NSSL researchers lead project to evaluate experimental flash flood products

Flooded roads in Oklahoma
Flooded roads in Oklahoma

A research team from NSSL is leading the NOAA Hazardous Weather Testbed – Hydro 2014 (HWT-hydro) project from July 7 – Aug. 1 to evaluate and improve experimental products used by the NOAA National Weather Service to issue flash flood watches and warnings.  Participants include NOAA scientists, technology developers, and operational forecasters.

HWT-hydro will coordinate operations with the 2nd annual Flash Flood and Intense Rainfall experiment (FFaIR) at the NOAA/NWS Weather Prediction Center (WPC) to simulate the collaboration that occurs between the National Weather Service’s national centers, river forecast centers, and local forecast offices during flash flood events.

HWT-hydro and FFaIR will simulate the real-time workflow from WPC 6-24 hour forecast and guidance products to experimental flash flood watches and warnings issued in the 0-6 hour period. The HWT-hydro team will shift its area of responsibility on a daily basis to where heavy precipitation events and associated flash flooding is anticipated.

The specific goals of HWT-hydro 2014 are:

    – Evaluate the operational utility of experimental observations of flash flooding from local storm reports, mPING (meteorological Phenomena Identification Near the Ground) citizen scientist reports, Severe Hazards Analysis and Verification Experiment (SHAVE) targeted observations from the public, and USGS streamflow observations for product validation

    – Evaluate the relative skill of experimental flash flood monitoring and short-term prediction tools from NSSL’s Multiple Radar – Multiple Sensor (MRMS) system, and Flooded Locations And Simulated Hydrographs (FLASH) modeling network

    – Determine the benefit of increasing lead time (vs. potential loss in spatial accuracy and magnitude) through the use of the High Resolution Rapid Refresh (HRRR) 0-6 hr precip forecasts as input to FLASH

    – Explore the utility of experimental flash flood watches and warnings that communicate the probability of occurrence and the magnitude of the event

    – Employ human factors research methods to determine “best practices” for using flash flood prediction tools in experimental watches/warning and optimizing their displays in AWIPS2

    – Enhance collaboration across testbeds, and between the operational forecasting, research, and academic communities on the forecast challenges associated with short-term flash flood forecasting.

Researchers will collect feedback from NWS operational forecasters through comments during their shifts, live blogging, electronic surveys, and de-briefings.
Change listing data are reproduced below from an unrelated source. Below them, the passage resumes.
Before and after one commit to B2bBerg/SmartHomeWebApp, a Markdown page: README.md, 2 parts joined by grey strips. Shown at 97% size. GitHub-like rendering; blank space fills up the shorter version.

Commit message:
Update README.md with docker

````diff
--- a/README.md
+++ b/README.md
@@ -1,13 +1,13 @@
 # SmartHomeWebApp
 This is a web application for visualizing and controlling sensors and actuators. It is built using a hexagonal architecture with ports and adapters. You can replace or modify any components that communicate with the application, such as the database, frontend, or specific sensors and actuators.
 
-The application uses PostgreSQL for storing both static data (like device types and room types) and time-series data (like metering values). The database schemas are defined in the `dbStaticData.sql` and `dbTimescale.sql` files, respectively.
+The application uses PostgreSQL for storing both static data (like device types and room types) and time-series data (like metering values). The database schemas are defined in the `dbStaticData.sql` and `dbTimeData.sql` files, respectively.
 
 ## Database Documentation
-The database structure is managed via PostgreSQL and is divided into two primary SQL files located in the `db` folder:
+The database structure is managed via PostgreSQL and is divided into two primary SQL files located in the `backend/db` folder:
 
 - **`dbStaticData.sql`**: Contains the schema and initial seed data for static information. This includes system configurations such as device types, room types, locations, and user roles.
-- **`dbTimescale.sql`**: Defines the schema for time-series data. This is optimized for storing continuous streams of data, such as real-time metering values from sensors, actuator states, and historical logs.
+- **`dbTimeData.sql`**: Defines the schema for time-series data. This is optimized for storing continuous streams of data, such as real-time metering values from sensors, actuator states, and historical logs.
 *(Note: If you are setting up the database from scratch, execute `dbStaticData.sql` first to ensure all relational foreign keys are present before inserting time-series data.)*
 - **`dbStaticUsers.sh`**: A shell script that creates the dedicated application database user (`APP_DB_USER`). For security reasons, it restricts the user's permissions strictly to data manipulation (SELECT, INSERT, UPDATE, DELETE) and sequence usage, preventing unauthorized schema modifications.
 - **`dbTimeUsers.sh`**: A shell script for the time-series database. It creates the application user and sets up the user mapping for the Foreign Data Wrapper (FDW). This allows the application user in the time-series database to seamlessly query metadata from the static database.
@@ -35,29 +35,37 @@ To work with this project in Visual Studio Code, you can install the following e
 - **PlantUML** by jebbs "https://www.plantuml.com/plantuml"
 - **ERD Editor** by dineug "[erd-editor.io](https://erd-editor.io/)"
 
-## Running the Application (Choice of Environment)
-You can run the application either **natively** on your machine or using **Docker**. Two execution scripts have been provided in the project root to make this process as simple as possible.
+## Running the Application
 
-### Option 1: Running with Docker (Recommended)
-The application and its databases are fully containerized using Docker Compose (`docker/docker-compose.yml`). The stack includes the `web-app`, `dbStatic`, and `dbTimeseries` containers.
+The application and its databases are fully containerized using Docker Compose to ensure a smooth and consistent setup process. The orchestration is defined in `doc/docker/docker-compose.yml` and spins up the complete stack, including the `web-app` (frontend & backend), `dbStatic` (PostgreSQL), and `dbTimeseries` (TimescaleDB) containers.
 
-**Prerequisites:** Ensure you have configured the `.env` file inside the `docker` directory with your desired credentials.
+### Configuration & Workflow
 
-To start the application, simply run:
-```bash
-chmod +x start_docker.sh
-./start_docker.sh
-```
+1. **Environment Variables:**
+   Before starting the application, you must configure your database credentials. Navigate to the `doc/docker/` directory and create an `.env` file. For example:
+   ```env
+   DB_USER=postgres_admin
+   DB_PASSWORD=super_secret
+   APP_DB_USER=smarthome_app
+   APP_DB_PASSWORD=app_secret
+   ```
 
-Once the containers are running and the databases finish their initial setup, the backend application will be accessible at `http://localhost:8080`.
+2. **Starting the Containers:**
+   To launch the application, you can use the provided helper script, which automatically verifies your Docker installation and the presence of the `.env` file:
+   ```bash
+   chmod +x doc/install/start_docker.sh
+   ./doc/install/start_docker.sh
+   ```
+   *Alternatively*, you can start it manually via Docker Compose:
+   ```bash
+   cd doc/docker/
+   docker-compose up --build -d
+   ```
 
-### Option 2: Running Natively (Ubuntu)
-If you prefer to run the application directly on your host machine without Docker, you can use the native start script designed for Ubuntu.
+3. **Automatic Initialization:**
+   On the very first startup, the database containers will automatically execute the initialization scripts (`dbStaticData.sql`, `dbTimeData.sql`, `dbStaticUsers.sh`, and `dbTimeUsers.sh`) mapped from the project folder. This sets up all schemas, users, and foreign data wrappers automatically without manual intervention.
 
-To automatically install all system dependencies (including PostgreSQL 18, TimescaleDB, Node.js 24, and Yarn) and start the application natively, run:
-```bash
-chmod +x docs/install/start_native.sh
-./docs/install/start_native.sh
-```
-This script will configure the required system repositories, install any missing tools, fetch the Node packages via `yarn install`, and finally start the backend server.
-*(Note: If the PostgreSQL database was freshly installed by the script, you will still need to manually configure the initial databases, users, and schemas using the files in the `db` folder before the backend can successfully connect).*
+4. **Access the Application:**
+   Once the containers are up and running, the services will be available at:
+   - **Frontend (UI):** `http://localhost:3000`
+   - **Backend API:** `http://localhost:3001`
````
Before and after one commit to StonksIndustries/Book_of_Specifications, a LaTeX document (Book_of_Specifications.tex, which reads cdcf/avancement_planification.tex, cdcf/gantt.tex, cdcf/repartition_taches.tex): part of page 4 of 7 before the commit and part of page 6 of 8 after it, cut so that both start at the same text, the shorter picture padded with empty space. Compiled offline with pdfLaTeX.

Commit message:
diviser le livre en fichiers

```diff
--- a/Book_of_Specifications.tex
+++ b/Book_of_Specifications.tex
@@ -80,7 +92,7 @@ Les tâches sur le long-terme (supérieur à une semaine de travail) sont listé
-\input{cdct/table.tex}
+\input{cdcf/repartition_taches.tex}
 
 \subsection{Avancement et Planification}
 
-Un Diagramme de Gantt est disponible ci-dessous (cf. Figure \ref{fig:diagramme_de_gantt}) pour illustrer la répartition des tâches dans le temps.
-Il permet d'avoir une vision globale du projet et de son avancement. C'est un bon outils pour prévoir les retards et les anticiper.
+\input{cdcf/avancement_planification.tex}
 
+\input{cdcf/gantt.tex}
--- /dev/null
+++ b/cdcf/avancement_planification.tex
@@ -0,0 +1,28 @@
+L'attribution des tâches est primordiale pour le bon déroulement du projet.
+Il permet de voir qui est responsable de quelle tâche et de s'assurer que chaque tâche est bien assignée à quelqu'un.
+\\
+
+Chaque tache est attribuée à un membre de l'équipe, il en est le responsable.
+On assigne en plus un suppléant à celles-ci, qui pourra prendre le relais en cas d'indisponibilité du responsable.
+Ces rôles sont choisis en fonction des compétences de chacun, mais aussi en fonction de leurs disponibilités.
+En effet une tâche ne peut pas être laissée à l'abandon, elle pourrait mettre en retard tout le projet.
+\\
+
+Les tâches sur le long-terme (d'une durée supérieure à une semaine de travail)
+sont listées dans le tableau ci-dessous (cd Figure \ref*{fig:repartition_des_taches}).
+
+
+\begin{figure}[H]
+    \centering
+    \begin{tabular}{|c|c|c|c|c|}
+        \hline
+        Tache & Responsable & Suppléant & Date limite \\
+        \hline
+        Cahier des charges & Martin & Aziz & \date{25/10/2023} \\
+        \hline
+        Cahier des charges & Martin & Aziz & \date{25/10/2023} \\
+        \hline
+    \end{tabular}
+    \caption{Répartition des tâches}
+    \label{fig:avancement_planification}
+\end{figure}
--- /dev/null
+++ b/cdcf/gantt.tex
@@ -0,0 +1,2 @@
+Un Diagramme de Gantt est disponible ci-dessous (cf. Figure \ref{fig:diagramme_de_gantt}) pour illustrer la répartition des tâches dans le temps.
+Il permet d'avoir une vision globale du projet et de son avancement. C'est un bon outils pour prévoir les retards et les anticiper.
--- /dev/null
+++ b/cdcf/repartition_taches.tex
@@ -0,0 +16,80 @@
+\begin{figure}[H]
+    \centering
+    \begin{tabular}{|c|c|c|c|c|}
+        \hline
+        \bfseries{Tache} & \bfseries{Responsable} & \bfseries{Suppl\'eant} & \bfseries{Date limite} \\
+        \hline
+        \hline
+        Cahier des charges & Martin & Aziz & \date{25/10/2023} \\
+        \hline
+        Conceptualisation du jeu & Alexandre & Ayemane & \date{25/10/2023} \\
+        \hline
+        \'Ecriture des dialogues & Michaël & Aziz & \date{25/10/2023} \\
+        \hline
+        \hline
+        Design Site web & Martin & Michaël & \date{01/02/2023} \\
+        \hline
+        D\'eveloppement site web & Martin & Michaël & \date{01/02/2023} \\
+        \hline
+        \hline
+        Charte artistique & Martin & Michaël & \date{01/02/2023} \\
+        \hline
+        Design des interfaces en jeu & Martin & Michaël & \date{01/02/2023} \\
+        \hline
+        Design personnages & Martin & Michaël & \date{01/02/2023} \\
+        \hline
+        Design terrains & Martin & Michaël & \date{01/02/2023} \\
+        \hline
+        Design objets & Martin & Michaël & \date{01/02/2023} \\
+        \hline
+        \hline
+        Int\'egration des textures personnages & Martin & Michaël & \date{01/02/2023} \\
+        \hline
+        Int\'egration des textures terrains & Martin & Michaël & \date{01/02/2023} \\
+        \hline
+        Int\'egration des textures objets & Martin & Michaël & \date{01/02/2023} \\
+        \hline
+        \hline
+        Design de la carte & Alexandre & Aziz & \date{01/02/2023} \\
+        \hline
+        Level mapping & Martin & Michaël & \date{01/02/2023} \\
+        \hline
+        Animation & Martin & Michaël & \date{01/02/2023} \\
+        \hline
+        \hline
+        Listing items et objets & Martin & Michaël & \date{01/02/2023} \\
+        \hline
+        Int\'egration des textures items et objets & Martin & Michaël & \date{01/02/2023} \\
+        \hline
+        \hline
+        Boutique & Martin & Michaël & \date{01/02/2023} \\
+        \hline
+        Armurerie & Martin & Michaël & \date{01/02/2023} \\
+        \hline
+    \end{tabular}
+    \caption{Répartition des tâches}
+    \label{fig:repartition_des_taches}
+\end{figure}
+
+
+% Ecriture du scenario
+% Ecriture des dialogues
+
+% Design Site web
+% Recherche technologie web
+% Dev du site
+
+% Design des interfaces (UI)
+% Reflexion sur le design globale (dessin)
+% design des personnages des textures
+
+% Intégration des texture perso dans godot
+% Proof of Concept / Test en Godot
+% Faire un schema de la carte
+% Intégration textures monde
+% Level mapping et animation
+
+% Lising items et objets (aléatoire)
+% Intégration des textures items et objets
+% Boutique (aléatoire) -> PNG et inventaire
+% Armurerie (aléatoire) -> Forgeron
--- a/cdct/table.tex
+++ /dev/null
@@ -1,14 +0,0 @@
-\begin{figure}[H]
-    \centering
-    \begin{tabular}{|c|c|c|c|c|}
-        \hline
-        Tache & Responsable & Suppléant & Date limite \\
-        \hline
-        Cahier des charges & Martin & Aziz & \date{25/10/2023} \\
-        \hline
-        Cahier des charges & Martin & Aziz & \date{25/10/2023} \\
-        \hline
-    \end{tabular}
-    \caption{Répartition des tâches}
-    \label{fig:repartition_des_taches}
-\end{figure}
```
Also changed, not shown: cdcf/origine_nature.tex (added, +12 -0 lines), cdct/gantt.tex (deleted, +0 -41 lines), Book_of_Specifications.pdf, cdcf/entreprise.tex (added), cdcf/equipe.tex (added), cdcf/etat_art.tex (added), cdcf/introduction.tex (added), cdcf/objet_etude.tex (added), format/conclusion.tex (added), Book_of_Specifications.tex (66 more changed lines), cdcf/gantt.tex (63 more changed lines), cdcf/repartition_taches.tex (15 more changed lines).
NWS feedback is critical for future development and eventual implementation of new applications, displays, and product concepts into AWIPS2 and other operational systems.
HWT-hydro 2014 provides a real-time environment to rapidly test the latest observational and modeling capabilities so they may be improved and optimized for transition to operational decision-making in the National Weather Service.